Many of the old programmers have adopted SOLID principles and it is taught in lots of schools these days. Yet I find many people not clearly understanding SOLID principles. I think these principles are fundamental to creating good object oriented software and every developer should learn them. So I have series of posts for these principles

Single Responsibility : A piece of software always have a single responsibility!
What this basically translates into is that a piece of code should have one and only one functionality. The corollary to this would be that  a piece of code should have only a single reason to change. Some advantages of this would be to ensure minimal change to existing classes in case of a change in requirements, which avoids larger testing efforts for a larger number of classes changed, which cuts down on testing efforts and increase turnaround times, which leads to lower overall cost of ownership for the code, which saves $$.

Take the example of a logging class. As a software developer, chances are pretty high that you’ve all at some point used some form of a logger, be it log4j, its .Net port log4net, Serilog, Elmah or a number of other logging frameworks that are out there. At their core, one thing all these libraries have in common is their focus one one thing. Logging messages. Be it to a flat file, RDBMS, other or other forms of persistence. At no point do these libraries attempt to do anything more than just that. Now a lot of you have also used the same libraries to do something seemingly different, such as  sending out emails for example. The beauty of their design however is that at their core the implementations of these libraries themselves do things at a slightly higher level of abstraction. Namely, they take data, including the message level / severity, to be logged (from a source) and deliver it to a sink (which in most cases happens to be a flat file). While writing to flat files is usually the default implementation of the data sink provided by the frameworks, at their true level of abstraction, they are simply conduits for data, providing solid low level implementations for supporting different logging levels based on configuration. Even the basic things that we take for granted, such as file lock management, rolling log files etc, aren’t truly in the hands of the core framework. These auxiliary features are handled by specific implementations of the log sinks, from DMBS connectors, to file writers, and even SMTP appenders. This brings us to the second principle.

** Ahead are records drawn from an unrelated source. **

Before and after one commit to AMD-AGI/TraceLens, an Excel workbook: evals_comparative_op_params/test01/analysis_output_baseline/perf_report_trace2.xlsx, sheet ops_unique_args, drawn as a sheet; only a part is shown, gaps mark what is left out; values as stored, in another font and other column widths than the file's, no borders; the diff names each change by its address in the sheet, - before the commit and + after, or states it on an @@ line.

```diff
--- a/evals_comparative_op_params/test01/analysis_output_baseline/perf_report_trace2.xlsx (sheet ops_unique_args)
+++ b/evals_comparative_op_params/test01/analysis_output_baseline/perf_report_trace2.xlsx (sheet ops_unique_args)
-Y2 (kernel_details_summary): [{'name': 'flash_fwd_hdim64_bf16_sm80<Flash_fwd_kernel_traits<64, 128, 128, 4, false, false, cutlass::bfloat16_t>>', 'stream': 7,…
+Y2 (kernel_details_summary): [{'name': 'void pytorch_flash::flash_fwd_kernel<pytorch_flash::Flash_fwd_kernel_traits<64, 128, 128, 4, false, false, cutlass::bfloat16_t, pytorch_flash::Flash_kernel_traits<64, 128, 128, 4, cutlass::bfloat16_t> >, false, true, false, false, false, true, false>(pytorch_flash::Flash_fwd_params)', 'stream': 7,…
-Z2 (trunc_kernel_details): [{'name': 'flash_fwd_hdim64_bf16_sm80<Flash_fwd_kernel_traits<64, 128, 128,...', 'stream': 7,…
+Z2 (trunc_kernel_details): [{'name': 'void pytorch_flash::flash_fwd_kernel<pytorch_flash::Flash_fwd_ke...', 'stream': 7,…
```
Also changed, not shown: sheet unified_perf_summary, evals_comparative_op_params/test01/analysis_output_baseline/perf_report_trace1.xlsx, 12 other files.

Open-Closed Principle : Software should be open for extension and closed for modification. This weird sounding principle basically attempts to convey that code should be designed such that allows its behavior to be modified without actually modifying the source code for the class itself

Now, historically, this principle has been interpreted in a few different ways, but they have all relied on inheritance to achieve the purported goal.

One interpretation of this principle suggests that a class is ‘open’ for extension if its structure enables us to add new properties or functions in addition to the existing ones provided by the structure. The ‘closed’ part of this interpretation applies when the module by itself is available for other modules for use through its publicly available interface.

The other interpretation of the open closed principle (based on a polymorphic view) refers to the use of abstractions and interfaces to provide and extend certain behaviors, while keeping other (often core) implementation details hidden, and closed to change.

The logger example from the first solid principle is a prime example of this approach, where the implementations of the data sinks (often referred to as appenders) are often supported purely through configuration without touching the core conduit between the source and the sink. The fie appender writing to flat files however, still maintains the Single Responsibility principle by assuming responsibility for only writing to flat files, while also taking care of features and issues specific to flat files such as managing file locks, and often providing out of the box support for rolling log files that prevent log files from becoming too large to manage and view using ordinary text editors.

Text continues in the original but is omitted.